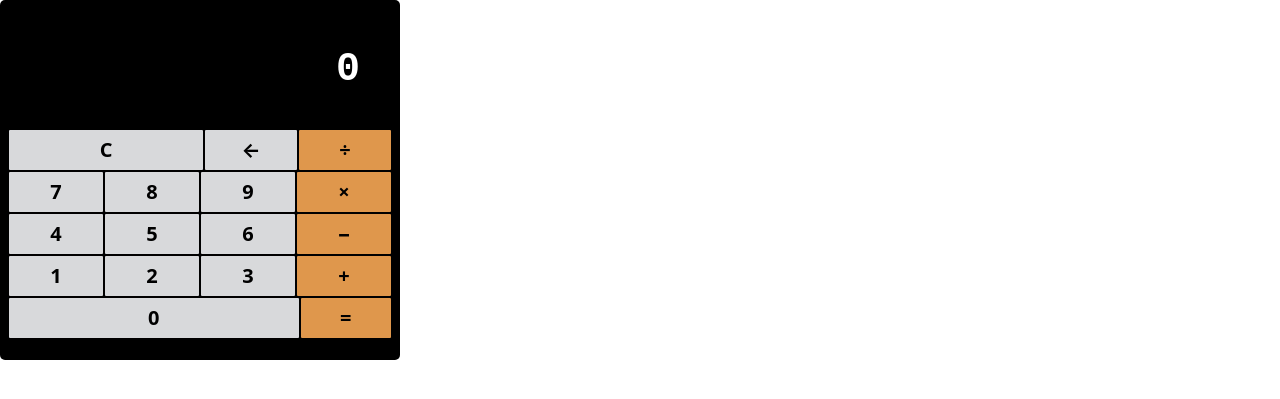
Repository: jgramirez0210/LAB-calculator
Page: index.html
The author's editor kept a copy of each file at every save. The page is drawn from the files as they stood at one save, then again after a run of saves.
The browser window is 1280 px wide. The pictures show the whole page.

Above is the page before, as saved 2023-10-10 21:29:02.

After the next 2 saves:
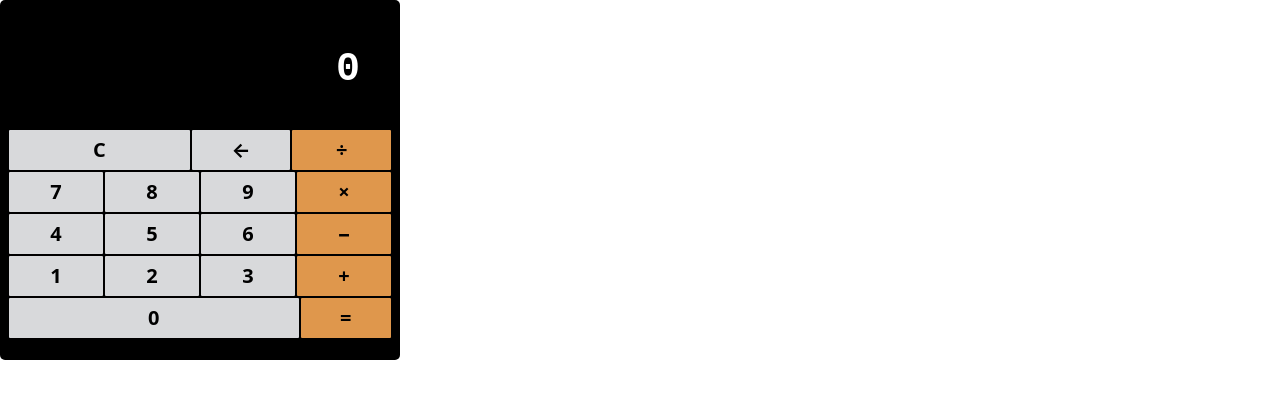
The 2 saves are shown as one change because they came seconds apart.
The last was saved 8 s later.
--- a/main.css
+++ b/main.css
@@ -59,7 +59,7 @@ button.function:active {
   background-color: #dd8d37;
 }
 button#wide {
-  flex: 2.5;
+  flex: 2.1;
 }
 button.xwide {
   flex: 4;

########

TASK TO CARRY OUT: Locate "The author's editor" in the entries above. Copy, exactly and only, the lines from that line to the end, leaving out the pictures.

ANSWER TO THIS EXERCISE:
The author's editor kept a copy of each file at every save. The page is drawn from the files as they stood at one save, then again after a run of saves.
The browser window is 1280 px wide. The pictures show the whole page.

Above is the page before, as saved 2023-10-10 21:29:02.

After the next 2 saves:
The 2 saves are shown as one change because they came seconds apart.
The last was saved 8 s later.
--- a/main.css
+++ b/main.css
@@ -59,7 +59,7 @@ button.function:active {
   background-color: #dd8d37;
 }
 button#wide {
-  flex: 2.5;
+  flex: 2.1;
 }
 button.xwide {
   flex: 4;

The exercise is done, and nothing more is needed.